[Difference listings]
────

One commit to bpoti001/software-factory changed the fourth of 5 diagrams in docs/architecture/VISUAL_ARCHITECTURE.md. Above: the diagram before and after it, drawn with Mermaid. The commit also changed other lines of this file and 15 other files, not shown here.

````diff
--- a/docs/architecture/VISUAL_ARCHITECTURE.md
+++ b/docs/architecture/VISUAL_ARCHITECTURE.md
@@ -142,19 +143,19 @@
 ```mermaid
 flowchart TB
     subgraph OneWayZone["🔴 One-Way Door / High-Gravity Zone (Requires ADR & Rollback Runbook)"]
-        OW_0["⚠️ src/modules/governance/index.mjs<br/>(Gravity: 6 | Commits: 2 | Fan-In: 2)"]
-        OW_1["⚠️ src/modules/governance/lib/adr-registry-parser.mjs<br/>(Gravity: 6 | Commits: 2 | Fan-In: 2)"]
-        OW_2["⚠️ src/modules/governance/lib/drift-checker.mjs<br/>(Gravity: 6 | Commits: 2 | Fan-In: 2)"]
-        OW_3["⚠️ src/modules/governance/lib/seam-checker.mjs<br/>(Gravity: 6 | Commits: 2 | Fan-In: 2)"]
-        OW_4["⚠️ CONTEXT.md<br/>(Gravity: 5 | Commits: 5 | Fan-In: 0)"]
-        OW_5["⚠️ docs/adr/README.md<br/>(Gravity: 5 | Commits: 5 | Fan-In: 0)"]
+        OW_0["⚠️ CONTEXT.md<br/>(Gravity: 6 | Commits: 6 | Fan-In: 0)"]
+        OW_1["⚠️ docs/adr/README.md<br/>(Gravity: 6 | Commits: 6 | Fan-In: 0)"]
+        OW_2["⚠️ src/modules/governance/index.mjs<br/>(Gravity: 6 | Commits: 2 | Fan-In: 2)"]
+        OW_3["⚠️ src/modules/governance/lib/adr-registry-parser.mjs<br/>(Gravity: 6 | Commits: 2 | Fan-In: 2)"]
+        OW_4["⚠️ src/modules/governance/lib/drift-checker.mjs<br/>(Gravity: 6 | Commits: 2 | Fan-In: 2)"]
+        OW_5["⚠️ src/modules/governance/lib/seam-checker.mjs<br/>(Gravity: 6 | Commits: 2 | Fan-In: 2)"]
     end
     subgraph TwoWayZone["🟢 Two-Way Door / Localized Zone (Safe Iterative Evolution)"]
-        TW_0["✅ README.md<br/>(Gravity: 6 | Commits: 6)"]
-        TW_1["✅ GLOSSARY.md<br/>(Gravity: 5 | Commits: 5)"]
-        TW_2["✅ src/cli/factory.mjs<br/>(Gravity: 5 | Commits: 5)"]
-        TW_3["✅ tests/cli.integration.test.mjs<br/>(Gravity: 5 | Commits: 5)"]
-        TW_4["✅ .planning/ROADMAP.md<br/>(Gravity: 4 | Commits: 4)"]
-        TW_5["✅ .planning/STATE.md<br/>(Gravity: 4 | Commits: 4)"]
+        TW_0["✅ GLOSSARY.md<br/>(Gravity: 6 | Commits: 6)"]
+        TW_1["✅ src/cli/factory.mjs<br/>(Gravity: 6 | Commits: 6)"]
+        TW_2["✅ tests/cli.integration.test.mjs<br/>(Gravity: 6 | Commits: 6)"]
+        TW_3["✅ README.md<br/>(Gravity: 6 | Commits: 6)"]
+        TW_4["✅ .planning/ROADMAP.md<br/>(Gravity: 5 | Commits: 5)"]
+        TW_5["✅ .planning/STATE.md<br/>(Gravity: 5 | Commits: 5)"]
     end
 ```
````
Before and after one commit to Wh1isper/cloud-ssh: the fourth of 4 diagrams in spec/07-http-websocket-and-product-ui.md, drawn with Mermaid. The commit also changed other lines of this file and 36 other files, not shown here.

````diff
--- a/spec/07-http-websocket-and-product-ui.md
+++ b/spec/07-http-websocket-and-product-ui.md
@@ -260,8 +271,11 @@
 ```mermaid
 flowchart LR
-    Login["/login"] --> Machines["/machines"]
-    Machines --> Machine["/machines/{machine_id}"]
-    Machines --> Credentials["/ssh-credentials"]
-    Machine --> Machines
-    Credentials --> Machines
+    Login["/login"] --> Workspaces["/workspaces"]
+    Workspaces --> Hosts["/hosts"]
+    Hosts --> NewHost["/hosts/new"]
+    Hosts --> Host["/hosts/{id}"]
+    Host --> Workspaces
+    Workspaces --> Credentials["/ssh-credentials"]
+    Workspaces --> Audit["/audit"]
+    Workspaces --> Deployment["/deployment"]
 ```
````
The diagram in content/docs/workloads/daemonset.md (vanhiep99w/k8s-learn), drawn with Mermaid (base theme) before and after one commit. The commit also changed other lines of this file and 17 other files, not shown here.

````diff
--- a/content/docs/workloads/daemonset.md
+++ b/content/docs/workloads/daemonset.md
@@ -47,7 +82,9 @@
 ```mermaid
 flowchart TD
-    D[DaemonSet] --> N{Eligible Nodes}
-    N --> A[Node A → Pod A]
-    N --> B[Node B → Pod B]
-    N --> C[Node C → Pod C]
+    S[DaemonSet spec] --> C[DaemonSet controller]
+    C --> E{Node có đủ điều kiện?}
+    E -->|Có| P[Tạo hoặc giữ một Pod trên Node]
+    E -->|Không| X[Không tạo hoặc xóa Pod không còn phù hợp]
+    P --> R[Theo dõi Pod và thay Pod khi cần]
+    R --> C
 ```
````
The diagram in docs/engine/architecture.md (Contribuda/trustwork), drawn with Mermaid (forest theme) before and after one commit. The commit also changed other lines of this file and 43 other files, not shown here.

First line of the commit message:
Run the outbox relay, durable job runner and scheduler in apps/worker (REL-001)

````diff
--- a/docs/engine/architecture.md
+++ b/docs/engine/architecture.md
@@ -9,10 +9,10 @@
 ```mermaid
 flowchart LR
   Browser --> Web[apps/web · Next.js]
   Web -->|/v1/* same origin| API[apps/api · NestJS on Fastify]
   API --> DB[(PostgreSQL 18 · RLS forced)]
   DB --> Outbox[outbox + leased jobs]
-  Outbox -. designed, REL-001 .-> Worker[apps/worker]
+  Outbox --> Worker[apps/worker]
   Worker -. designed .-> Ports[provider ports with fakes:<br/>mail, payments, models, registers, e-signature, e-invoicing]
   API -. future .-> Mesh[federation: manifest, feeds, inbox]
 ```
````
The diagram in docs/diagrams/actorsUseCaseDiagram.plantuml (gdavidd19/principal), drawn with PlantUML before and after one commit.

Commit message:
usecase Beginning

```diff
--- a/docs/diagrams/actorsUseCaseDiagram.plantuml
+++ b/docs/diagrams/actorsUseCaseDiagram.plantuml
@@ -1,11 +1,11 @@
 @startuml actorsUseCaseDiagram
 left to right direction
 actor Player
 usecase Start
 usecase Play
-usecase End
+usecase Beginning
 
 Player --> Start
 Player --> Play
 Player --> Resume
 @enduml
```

────

WHAT TO PRODUCE ▸ Every record, restated word for word, should make up your reply.

WRITTEN SOLUTION ▸
One commit to bpoti001/software-factory changed the fourth of 5 diagrams in docs/architecture/VISUAL_ARCHITECTURE.md. Above: the diagram before and after it, drawn with Mermaid. The commit also changed other lines of this file and 15 other files, not shown here.

````diff
--- a/docs/architecture/VISUAL_ARCHITECTURE.md
+++ b/docs/architecture/VISUAL_ARCHITECTURE.md
@@ -142,19 +143,19 @@
 ```mermaid
 flowchart TB
     subgraph OneWayZone["🔴 One-Way Door / High-Gravity Zone (Requires ADR & Rollback Runbook)"]
-        OW_0["⚠️ src/modules/governance/index.mjs<br/>(Gravity: 6 | Commits: 2 | Fan-In: 2)"]
-        OW_1["⚠️ src/modules/governance/lib/adr-registry-parser.mjs<br/>(Gravity: 6 | Commits: 2 | Fan-In: 2)"]
-        OW_2["⚠️ src/modules/governance/lib/drift-checker.mjs<br/>(Gravity: 6 | Commits: 2 | Fan-In: 2)"]
-        OW_3["⚠️ src/modules/governance/lib/seam-checker.mjs<br/>(Gravity: 6 | Commits: 2 | Fan-In: 2)"]
-        OW_4["⚠️ CONTEXT.md<br/>(Gravity: 5 | Commits: 5 | Fan-In: 0)"]
-        OW_5["⚠️ docs/adr/README.md<br/>(Gravity: 5 | Commits: 5 | Fan-In: 0)"]
+        OW_0["⚠️ CONTEXT.md<br/>(Gravity: 6 | Commits: 6 | Fan-In: 0)"]
+        OW_1["⚠️ docs/adr/README.md<br/>(Gravity: 6 | Commits: 6 | Fan-In: 0)"]
+        OW_2["⚠️ src/modules/governance/index.mjs<br/>(Gravity: 6 | Commits: 2 | Fan-In: 2)"]
+        OW_3["⚠️ src/modules/governance/lib/adr-registry-parser.mjs<br/>(Gravity: 6 | Commits: 2 | Fan-In: 2)"]
+        OW_4["⚠️ src/modules/governance/lib/drift-checker.mjs<br/>(Gravity: 6 | Commits: 2 | Fan-In: 2)"]
+        OW_5["⚠️ src/modules/governance/lib/seam-checker.mjs<br/>(Gravity: 6 | Commits: 2 | Fan-In: 2)"]
     end
     subgraph TwoWayZone["🟢 Two-Way Door / Localized Zone (Safe Iterative Evolution)"]
-        TW_0["✅ README.md<br/>(Gravity: 6 | Commits: 6)"]
-        TW_1["✅ GLOSSARY.md<br/>(Gravity: 5 | Commits: 5)"]
-        TW_2["✅ src/cli/factory.mjs<br/>(Gravity: 5 | Commits: 5)"]
-        TW_3["✅ tests/cli.integration.test.mjs<br/>(Gravity: 5 | Commits: 5)"]
-        TW_4["✅ .planning/ROADMAP.md<br/>(Gravity: 4 | Commits: 4)"]
-        TW_5["✅ .planning/STATE.md<br/>(Gravity: 4 | Commits: 4)"]
+        TW_0["✅ GLOSSARY.md<br/>(Gravity: 6 | Commits: 6)"]
+        TW_1["✅ src/cli/factory.mjs<br/>(Gravity: 6 | Commits: 6)"]
+        TW_2["✅ tests/cli.integration.test.mjs<br/>(Gravity: 6 | Commits: 6)"]
+        TW_3["✅ README.md<br/>(Gravity: 6 | Commits: 6)"]
+        TW_4["✅ .planning/ROADMAP.md<br/>(Gravity: 5 | Commits: 5)"]
+        TW_5["✅ .planning/STATE.md<br/>(Gravity: 5 | Commits: 5)"]
     end
 ```
````
Before and after one commit to Wh1isper/cloud-ssh: the fourth of 4 diagrams in spec/07-http-websocket-and-product-ui.md, drawn with Mermaid. The commit also changed other lines of this file and 36 other files, not shown here.

````diff
--- a/spec/07-http-websocket-and-product-ui.md
+++ b/spec/07-http-websocket-and-product-ui.md
@@ -260,8 +271,11 @@
 ```mermaid
 flowchart LR
-    Login["/login"] --> Machines["/machines"]
-    Machines --> Machine["/machines/{machine_id}"]
-    Machines --> Credentials["/ssh-credentials"]
-    Machine --> Machines
-    Credentials --> Machines
+    Login["/login"] --> Workspaces["/workspaces"]
+    Workspaces --> Hosts["/hosts"]
+    Hosts --> NewHost["/hosts/new"]
+    Hosts --> Host["/hosts/{id}"]
+    Host --> Workspaces
+    Workspaces --> Credentials["/ssh-credentials"]
+    Workspaces --> Audit["/audit"]
+    Workspaces --> Deployment["/deployment"]
 ```
````
The diagram in content/docs/workloads/daemonset.md (vanhiep99w/k8s-learn), drawn with Mermaid (base theme) before and after one commit. The commit also changed other lines of this file and 17 other files, not shown here.

````diff
--- a/content/docs/workloads/daemonset.md
+++ b/content/docs/workloads/daemonset.md
@@ -47,7 +82,9 @@
 ```mermaid
 flowchart TD
-    D[DaemonSet] --> N{Eligible Nodes}
-    N --> A[Node A → Pod A]
-    N --> B[Node B → Pod B]
-    N --> C[Node C → Pod C]
+    S[DaemonSet spec] --> C[DaemonSet controller]
+    C --> E{Node có đủ điều kiện?}
+    E -->|Có| P[Tạo hoặc giữ một Pod trên Node]
+    E -->|Không| X[Không tạo hoặc xóa Pod không còn phù hợp]
+    P --> R[Theo dõi Pod và thay Pod khi cần]
+    R --> C
 ```
````
The diagram in docs/engine/architecture.md (Contribuda/trustwork), drawn with Mermaid (forest theme) before and after one commit. The commit also changed other lines of this file and 43 other files, not shown here.

First line of the commit message:
Run the outbox relay, durable job runner and scheduler in apps/worker (REL-001)

````diff
--- a/docs/engine/architecture.md
+++ b/docs/engine/architecture.md
@@ -9,10 +9,10 @@
 ```mermaid
 flowchart LR
   Browser --> Web[apps/web · Next.js]
   Web -->|/v1/* same origin| API[apps/api · NestJS on Fastify]
   API --> DB[(PostgreSQL 18 · RLS forced)]
   DB --> Outbox[outbox + leased jobs]
-  Outbox -. designed, REL-001 .-> Worker[apps/worker]
+  Outbox --> Worker[apps/worker]
   Worker -. designed .-> Ports[provider ports with fakes:<br/>mail, payments, models, registers, e-signature, e-invoicing]
   API -. future .-> Mesh[federation: manifest, feeds, inbox]
 ```
````
The diagram in docs/diagrams/actorsUseCaseDiagram.plantuml (gdavidd19/principal), drawn with PlantUML before and after one commit.

Commit message:
usecase Beginning

```diff
--- a/docs/diagrams/actorsUseCaseDiagram.plantuml
+++ b/docs/diagrams/actorsUseCaseDiagram.plantuml
@@ -1,11 +1,11 @@
 @startuml actorsUseCaseDiagram
 left to right direction
 actor Player
 usecase Start
 usecase Play
-usecase End
+usecase Beginning
 
 Player --> Start
 Player --> Play
 Player --> Resume
 @enduml
```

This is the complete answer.